Since July 2017, the largest cat of the Americas has been spotted twice by two lucky groups of travelers visiting Napo Wildlife Center and Napo Cultural Center ecolodge in the Ecuadorian Amazon. One of our naturalist guides, who had the opportunity to share this great moment, reported to see it from a dugout canoe while paddling along Añangu stream. “It is the best experience one can have at Yasuni National Park, because the thick forest usually does not allow us to see them as in other ecosystems like the Savanna”. This top-level carnivore appeared to have a new-born cub, therefore it was searching for food around the Añangu territory and nearby Tiputini area.
“Jaguars are solitary animals who live and hunt alone, except during mating season. The male’s home range is between 19 and 53 square miles and often overlaps with the smaller home ranges of multiple females.
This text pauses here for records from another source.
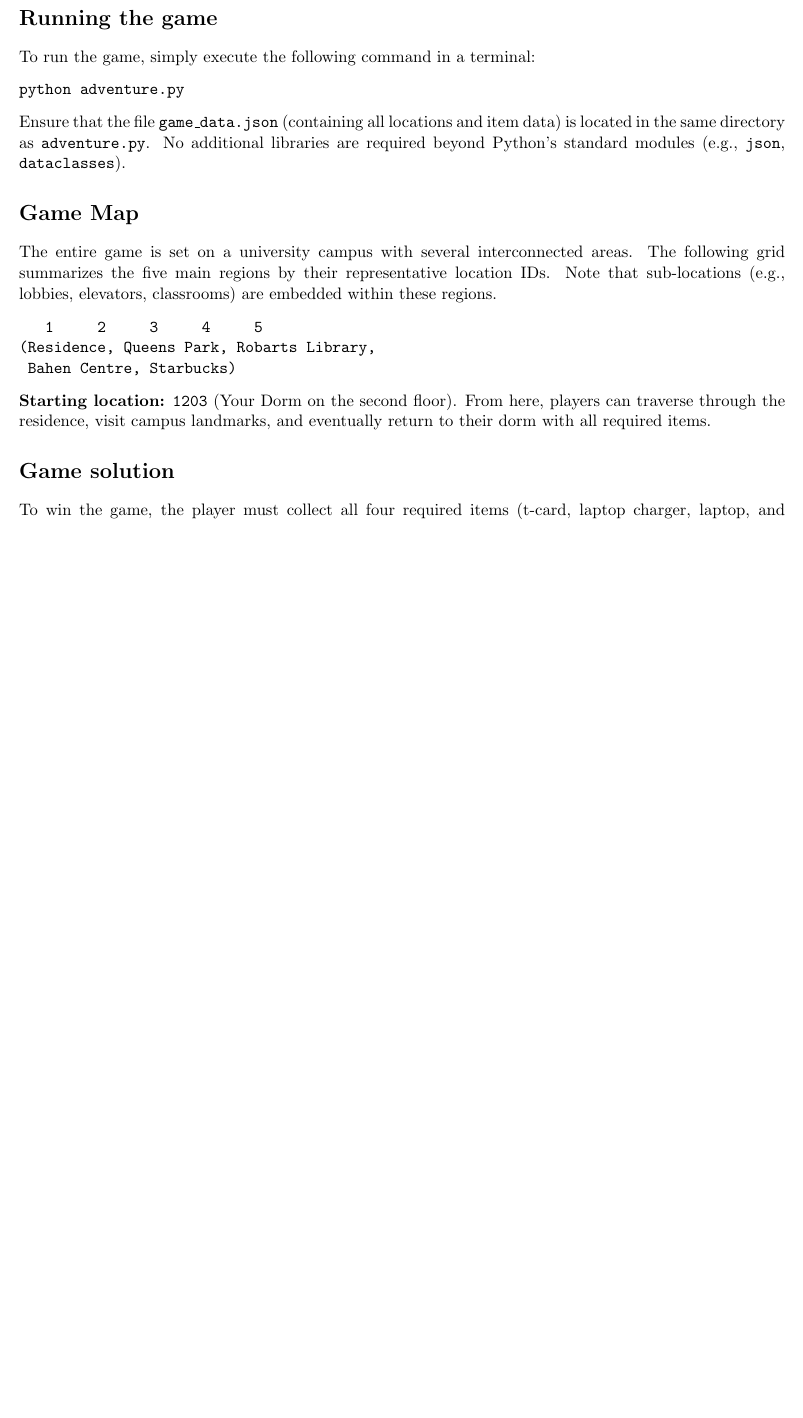
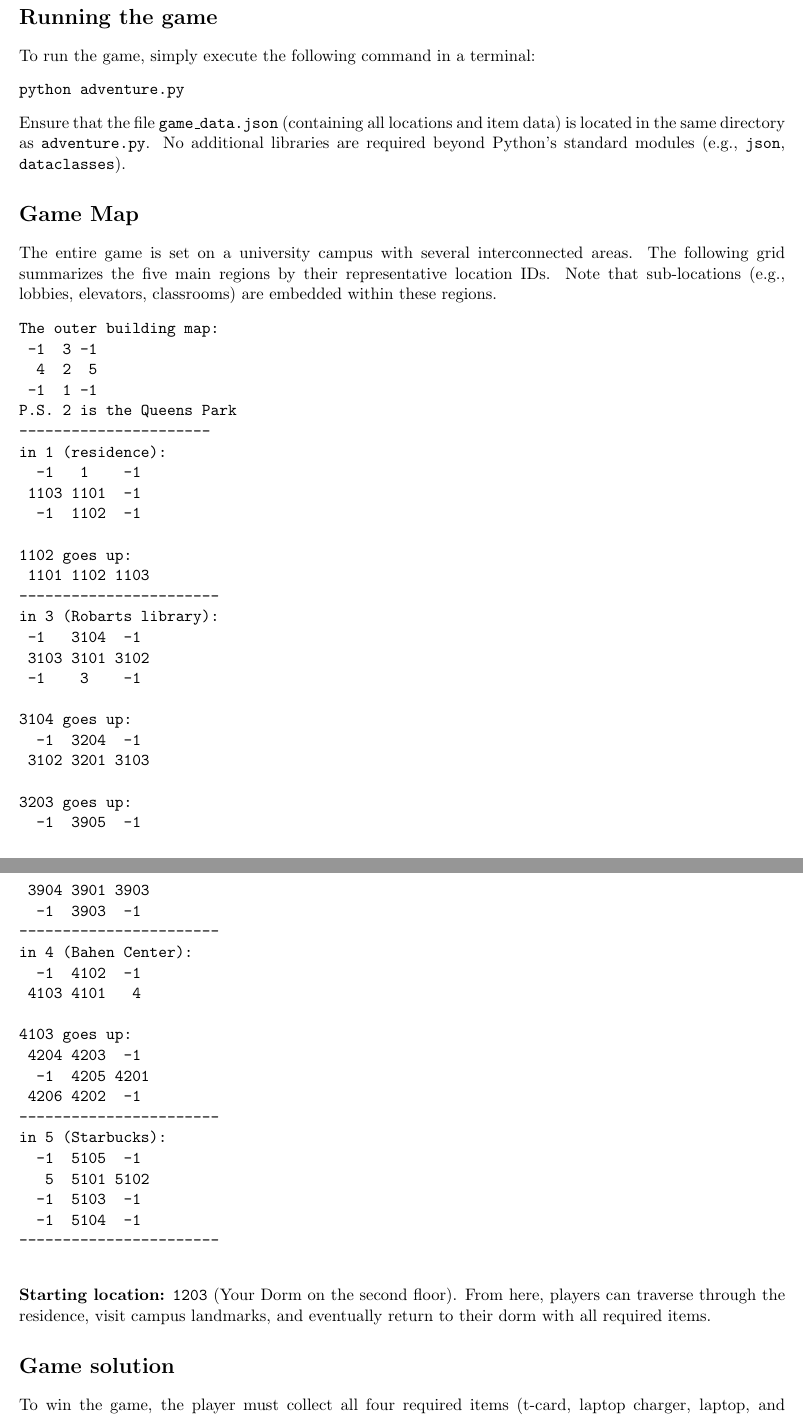
Before and after one commit to LA-star1/CSC111-Project1, a LaTeX document (starter/project1/report.tex): part of page 1 of 7 before the commit and two parts of pages 1 and 2 of 8 after it, the two joined at a grey line, cut so that both start at the same text, the shorter picture padded with empty space. Compiled offline with pdfLaTeX.

Commit message:
Add files via upload

```diff
--- a/starter/project1/report.tex
+++ b/starter/project1/report.tex
@@ -22,9 +22,50 @@ Ensure that the file \texttt{game\_data.json} (containing all locations and item
 \section*{Game Map}
 The entire game is set on a university campus with several interconnected areas. The following grid summarizes the five main regions by their representative location IDs. Note that sub-locations (e.g., lobbies, elevators, classrooms) are embedded within these regions.
 \begin{verbatim}
-   1     2     3     4     5
-(Residence, Queens Park, Robarts Library,
- Bahen Centre, Starbucks)
+The outer building map:
+ -1  3 -1
+  4  2  5
+ -1  1 -1
+P.S. 2 is the Queens Park
+----------------------
+in 1 (residence):
+  -1   1    -1
+ 1103 1101  -1
+  -1  1102  -1
+
+1102 goes up:
+ 1101 1102 1103
+-----------------------
+in 3 (Robarts library):
+ -1   3104  -1
+ 3103 3101 3102
+ -1    3    -1
+
+3104 goes up:
+  -1  3204  -1
+ 3102 3201 3103
+
+3203 goes up:
+  -1  3905  -1
+ 3904 3901 3903
+  -1  3903  -1
+-----------------------
+in 4 (Bahen Center):
+  -1  4102  -1
+ 4103 4101   4
+
+4103 goes up:
+ 4204 4203  -1
+  -1  4205 4201
+ 4206 4202  -1
+-----------------------
+in 5 (Starbucks):
+  -1  5105  -1
+   5  5101 5102
+  -1  5103  -1
+  -1  5104  -1
+-----------------------
+
 \end{verbatim}
 \textbf{Starting location:} \texttt{1203} (Your Dorm on the second floor). From here, players can traverse through the residence, visit campus landmarks, and eventually return to their dorm with all required items.
 
```
Also changed, not shown: starter/project1/report.tex (2 more changed lines).
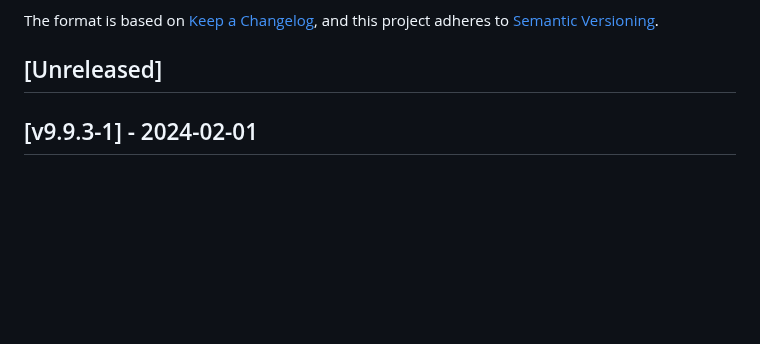
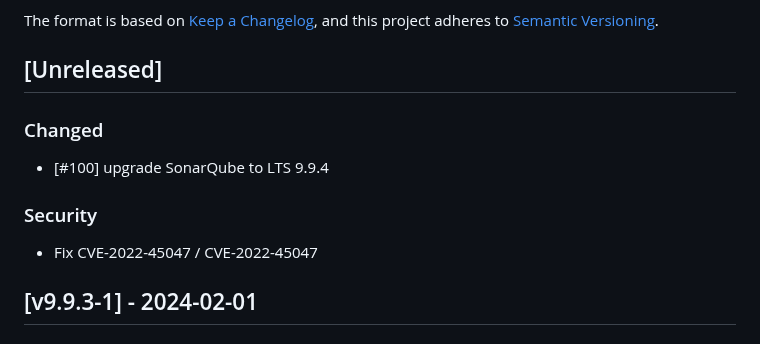
Before and after one commit to cloudogu/sonar, a Markdown page: CHANGELOG.md, the part around the change. GitHub-like rendering; blank space fills up the shorter version.

Commit message:
About CHANGELOG.md

```diff
--- a/CHANGELOG.md
+++ b/CHANGELOG.md
@@ -6,6 +6,11 @@ The format is based on [Keep a Changelog](https://keepachangelog.com/en/1.0.0/),
 and this project adheres to [Semantic Versioning](https://semver.org/spec/v2.0.0.html).
 
 ## [Unreleased]
+### Changed
+- [#100] upgrade SonarQube to LTS 9.9.4
+
+### Security
+- Fix CVE-2022-45047 / CVE-2022-45047
 
 ## [v9.9.3-1] - 2024-02-01
 ### Changed
```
A male aggressively protects his home range and resident females from other males. The jaguar hunts mostly on the ground, but it sometimes climbs a tree and pounces on its prey from above. It has very powerful jaws and sharp teeth and usually kills its prey with one crushing bite to the skull. Unlike most big cats, the jaguar loves the water — it often swims, bathes, plays and even hunts for fish in streams and pools. Like all members of the big cat family, jaguars can roar. The jaguar’s roar sounds like a deep, chesty cough.”
Their astonishing claws have also been seen in the forms of footprints around Añangu Village several times, which confirms the health of the rainforest and the good results of conservation carried out by the indigenous community for more than 20 years.
 Defenders of Wildlife: www.defenders.org
VIDEO SOURCE: Tiputini Biodiversity Station